The 25th of April was our last day into Ning-yüanfu, and I was glad; it was getting very hot, and the coolies were tired from their long journey. Several were hiring substitutes from the village-folk, paying less than half what they received from me. To avoid the heat we were off before sunrise. Often on that part of the trip we started in the half-light of the early dawn, and there was something very delightful in our unnoticed departure through the empty, echoing streets of the sleeping town where, the evening before, the whole population had been at our heels. And outside the stifling walls the joy of another day's ride through a new world was awaiting me.
For a time we followed up the narrow, winding valley, gradually opening out until we turned off to cross the low hills that barred the southern end of the Ning-yüan plain. Every inch of ground was under cultivation, but as yet few crops were up. Mulberries, however, were ripening fast, forerunners of the abundant fruit of this region. Shortly before tiffin we crossed a stream over which the bridge of stone was actually being repaired. In China, as elsewhere in Asia, it is a work of merit to construct a new building or road, but waste of time to repair the old.
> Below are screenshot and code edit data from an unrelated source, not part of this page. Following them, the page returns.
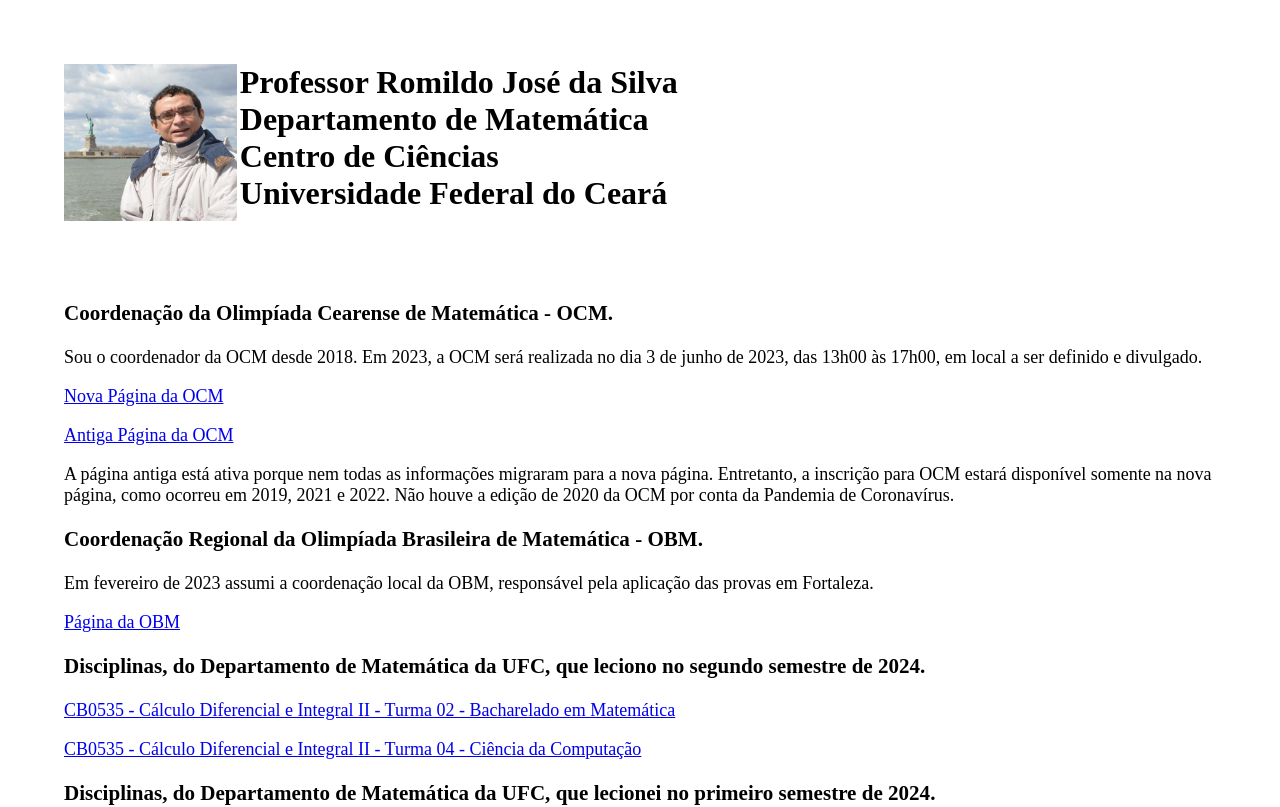
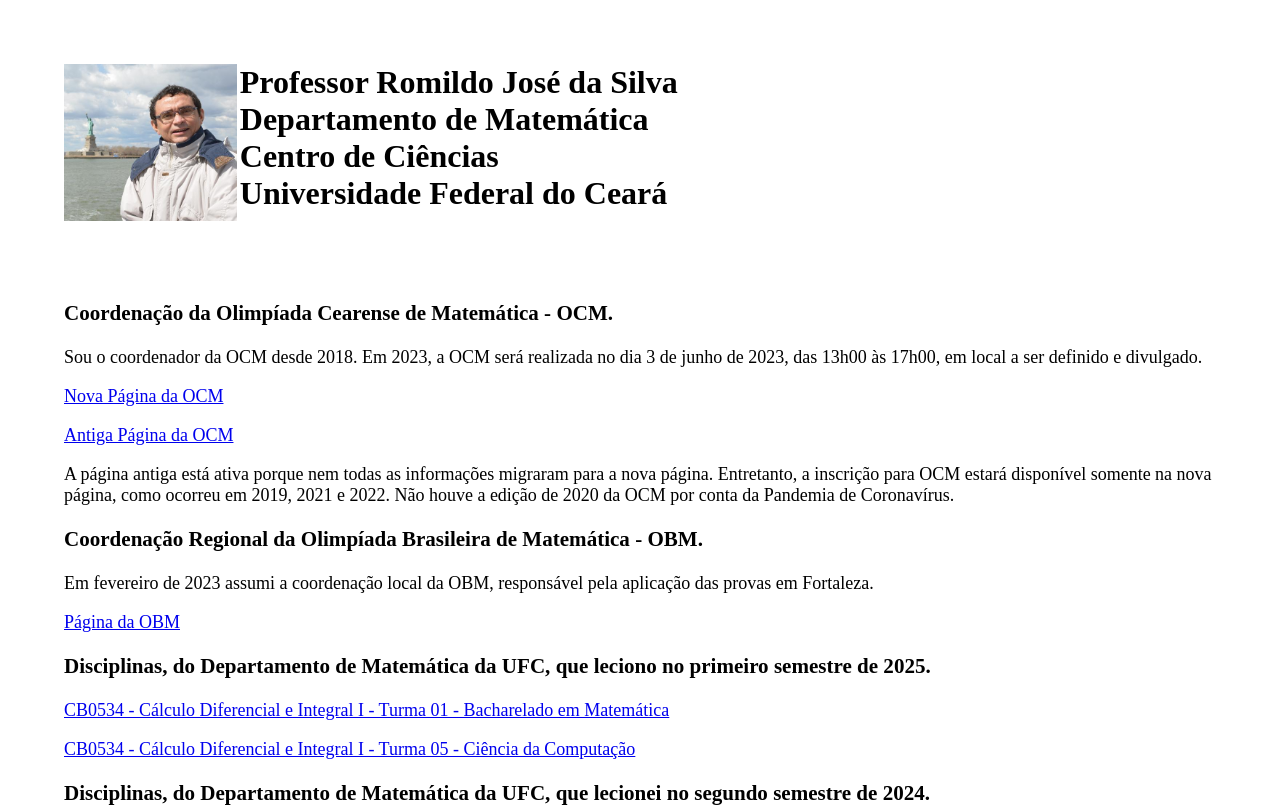
Before and after one commit to rjsdusk/rjsdusk, a plain HTML site: page index.html in a window 1280 px wide. Shown: the top 807 px of the page. Drawn offline with Linux system fonts and the light colour scheme.

Commit message:
Git Commit - 14:04:24 April 05 Saturday, 2025

```diff
--- a/index.html
+++ b/index.html
@@ -41,7 +41,11 @@
     aplicação das provas em Fortaleza.</p>
     <p> <a href="https://www.obm.org.br/" target="_blank">Página da OBM</a> </p>
 
-    <h3> Disciplinas, do Departamento de Matemática da UFC, que leciono no segundo semestre de 2024. </h3>
+    <h3> Disciplinas, do Departamento de Matemática da UFC, que leciono no primeiro semestre de 2025. </h3>
+    <p><a href="./calculo1mate20251.html" target="_blank">CB0534 - Cálculo Diferencial e Integral I - Turma 01 - Bacharelado em Matemática</a></p>
+    <p><a href="./calculo1comp20251.html" target="_blank">CB0534 - Cálculo Diferencial e Integral I - Turma 05 - Ciência da Computação</a></p>
+
+    <h3> Disciplinas, do Departamento de Matemática da UFC, que lecionei no segundo semestre de 2024. </h3>
     <p><a href="./calculo2mate20242.html" target="_blank">CB0535 - Cálculo Diferencial e Integral II - Turma 02 - Bacharelado em Matemática</a></p>
     <p><a href="./calculo2comp20242.html" target="_blank">CB0535 - Cálculo Diferencial e Integral II - Turma 04 - Ciência da Computação</a></p>
     <h3> Disciplinas, do Departamento de Matemática da UFC, que lecionei no primeiro semestre de 2024. </h3>
```
Also changed, not shown: 2 other files.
I wondered if by any chance some high official was expected, for the East fulfils quite literally the